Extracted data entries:
-- Opening Marker --

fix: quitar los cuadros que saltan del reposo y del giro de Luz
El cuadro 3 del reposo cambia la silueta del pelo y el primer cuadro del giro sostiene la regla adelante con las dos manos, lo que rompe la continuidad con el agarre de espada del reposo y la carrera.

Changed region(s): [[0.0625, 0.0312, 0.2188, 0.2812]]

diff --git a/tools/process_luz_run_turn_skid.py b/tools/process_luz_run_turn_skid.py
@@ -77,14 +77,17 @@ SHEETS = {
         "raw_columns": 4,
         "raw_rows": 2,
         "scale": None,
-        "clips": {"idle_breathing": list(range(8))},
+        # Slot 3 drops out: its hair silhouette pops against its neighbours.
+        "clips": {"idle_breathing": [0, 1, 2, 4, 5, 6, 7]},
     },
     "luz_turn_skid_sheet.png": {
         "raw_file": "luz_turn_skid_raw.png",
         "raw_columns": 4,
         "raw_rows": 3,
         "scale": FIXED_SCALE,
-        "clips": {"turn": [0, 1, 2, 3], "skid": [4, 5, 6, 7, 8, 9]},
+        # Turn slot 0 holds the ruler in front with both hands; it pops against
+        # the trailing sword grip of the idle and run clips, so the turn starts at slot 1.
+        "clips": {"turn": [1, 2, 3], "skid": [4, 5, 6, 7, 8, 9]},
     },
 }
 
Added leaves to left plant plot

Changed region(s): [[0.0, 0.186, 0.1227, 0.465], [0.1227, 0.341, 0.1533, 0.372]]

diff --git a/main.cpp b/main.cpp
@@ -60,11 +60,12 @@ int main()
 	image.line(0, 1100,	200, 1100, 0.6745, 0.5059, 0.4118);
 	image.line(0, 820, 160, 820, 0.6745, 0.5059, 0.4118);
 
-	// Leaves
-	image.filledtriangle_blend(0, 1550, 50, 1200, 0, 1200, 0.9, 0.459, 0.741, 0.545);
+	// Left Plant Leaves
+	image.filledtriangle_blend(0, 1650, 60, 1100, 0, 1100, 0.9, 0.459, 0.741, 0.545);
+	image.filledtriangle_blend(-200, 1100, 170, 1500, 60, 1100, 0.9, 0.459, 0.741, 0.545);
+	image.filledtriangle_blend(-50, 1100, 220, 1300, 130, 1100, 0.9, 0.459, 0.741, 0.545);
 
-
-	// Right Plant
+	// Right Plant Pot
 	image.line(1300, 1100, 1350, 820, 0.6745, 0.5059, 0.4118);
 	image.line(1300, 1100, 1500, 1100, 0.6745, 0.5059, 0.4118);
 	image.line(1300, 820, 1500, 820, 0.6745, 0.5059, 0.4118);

-- Closing Marker --

What you should do: From the data above, copy each line that holds "Changed".

Task response:
Changed region(s): [[0.0625, 0.0312, 0.2188, 0.2812]]
Changed region(s): [[0.0, 0.186, 0.1227, 0.465], [0.1227, 0.341, 0.1533, 0.372]]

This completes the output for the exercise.